"A Restless Country: Selections From the Permanent Collection" at the Pomona College Museum of Art
“A Restless Country: Selections from the Permanent Collection” will be on view from October 31 through December 20, 2009, at the Pomona College Museum of Art. An opening reception will be held at the Museum on Saturday, November 7, from 5-7 p.m. On Tuesday, November 3, at 4:15 p.m., there will be a panel discussion featuring members of the Claremont Colleges American Studies faculty. All events are free and open to the public.

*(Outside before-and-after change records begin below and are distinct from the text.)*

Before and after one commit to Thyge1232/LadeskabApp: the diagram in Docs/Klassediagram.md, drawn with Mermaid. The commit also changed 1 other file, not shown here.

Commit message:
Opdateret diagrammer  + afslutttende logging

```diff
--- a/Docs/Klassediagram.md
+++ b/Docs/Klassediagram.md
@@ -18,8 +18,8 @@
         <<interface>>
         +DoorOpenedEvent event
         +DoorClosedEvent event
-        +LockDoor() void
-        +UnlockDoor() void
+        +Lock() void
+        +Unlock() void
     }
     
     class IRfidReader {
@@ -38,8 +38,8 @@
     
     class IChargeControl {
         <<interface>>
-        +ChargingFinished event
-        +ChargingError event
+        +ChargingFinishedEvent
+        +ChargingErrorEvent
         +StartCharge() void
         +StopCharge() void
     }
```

Drawing from the Museum’s rich collections in Native American and 20th-century American art, the exhibition explores the ways in which American identity is interwoven with ideas of movement. American movement, characterized by Walt Whitman as “Oh restless, restless race,” encompasses the movement of peoples and individuals in an expanding nation-state and the enduring myth of the open road and the road trip.
Restless movement can be seen in the complex trading patterns of America’s native populations; the importance of the horse, the railroad and the riverboat in American life; the identification of American life with car culture; and the seductive power of speed.
Late 19th-century photographs reveal the importance of the railroad in the American West. American regionalist artists, such as Grant Wood, Reginald Marsh and Thomas Hart Benton, explored the mythology of the American West—including the exploits of Huckleberry Finn and Jesse James—centered on the train and the river raft.
Photographs by Walker Evans, Lewis Baltz and Robert Adams unveil 20th-century America’s infatuation with the car and its promise of freedom and motion. Patrick Nagatani’s faux archaeological series, “The Ryiochi Excavations,” presents the field notes of an archeologist who discovered remnants of an automotive culture in digs throughout the Americas. The road and the culture of the outlaw are featured in Danny Lyon’s 1966 portfolio “The Bikeriders,” an in-depth record of a Chicago motorcycle gang. Raymond Pettibon’s collaborative book Faster, Jim celebrates the delirious pleasures of speed whether on a surfboard or a rocket ship.
The exhibition also features selections from Pomona College’s superb collection of Native American Art, including Hohokam trade goods; hide painting and beadwork from the Plains cultures; and California basketry and pottery. The range of trading networks is seen in the materials used by the ancient Hohokam—shell and stone traded from the Pacific and Gulf Coasts used in jewelry—and in motifs found in pottery from the arid Southwest which include depictions of parrots and parrot feathers which traveled up from Mexico. The introduction of the horse to the New World brought a freedom of movement celebrated in Plains beadwork and hide painting.
The Pomona College Museum of Art is located at 330 N. College Avenue, Claremont. The Museum is open to the public free of charge Tuesday through Friday, from noon to 5 p.m., and Saturday and Sunday from 1 to 5 p.m. For more information, call: (909) 621-8283 or visit www.pomona.edu/museum.
The Pomona College Museum of Art houses a substantial permanent collection as well as serves as a gallery for the display of temporary exhibitions. Important holdings include the Kress Collection of 15th- and 16th-century Italian panel paintings; more than 5,000 examples of Pre-Columbian to 20th-century American Indian art and artifacts; and a large collection of American and European prints, drawings and photographs, including works by Francisco de Goya, José Clemente Orozco and Rico Lebrun.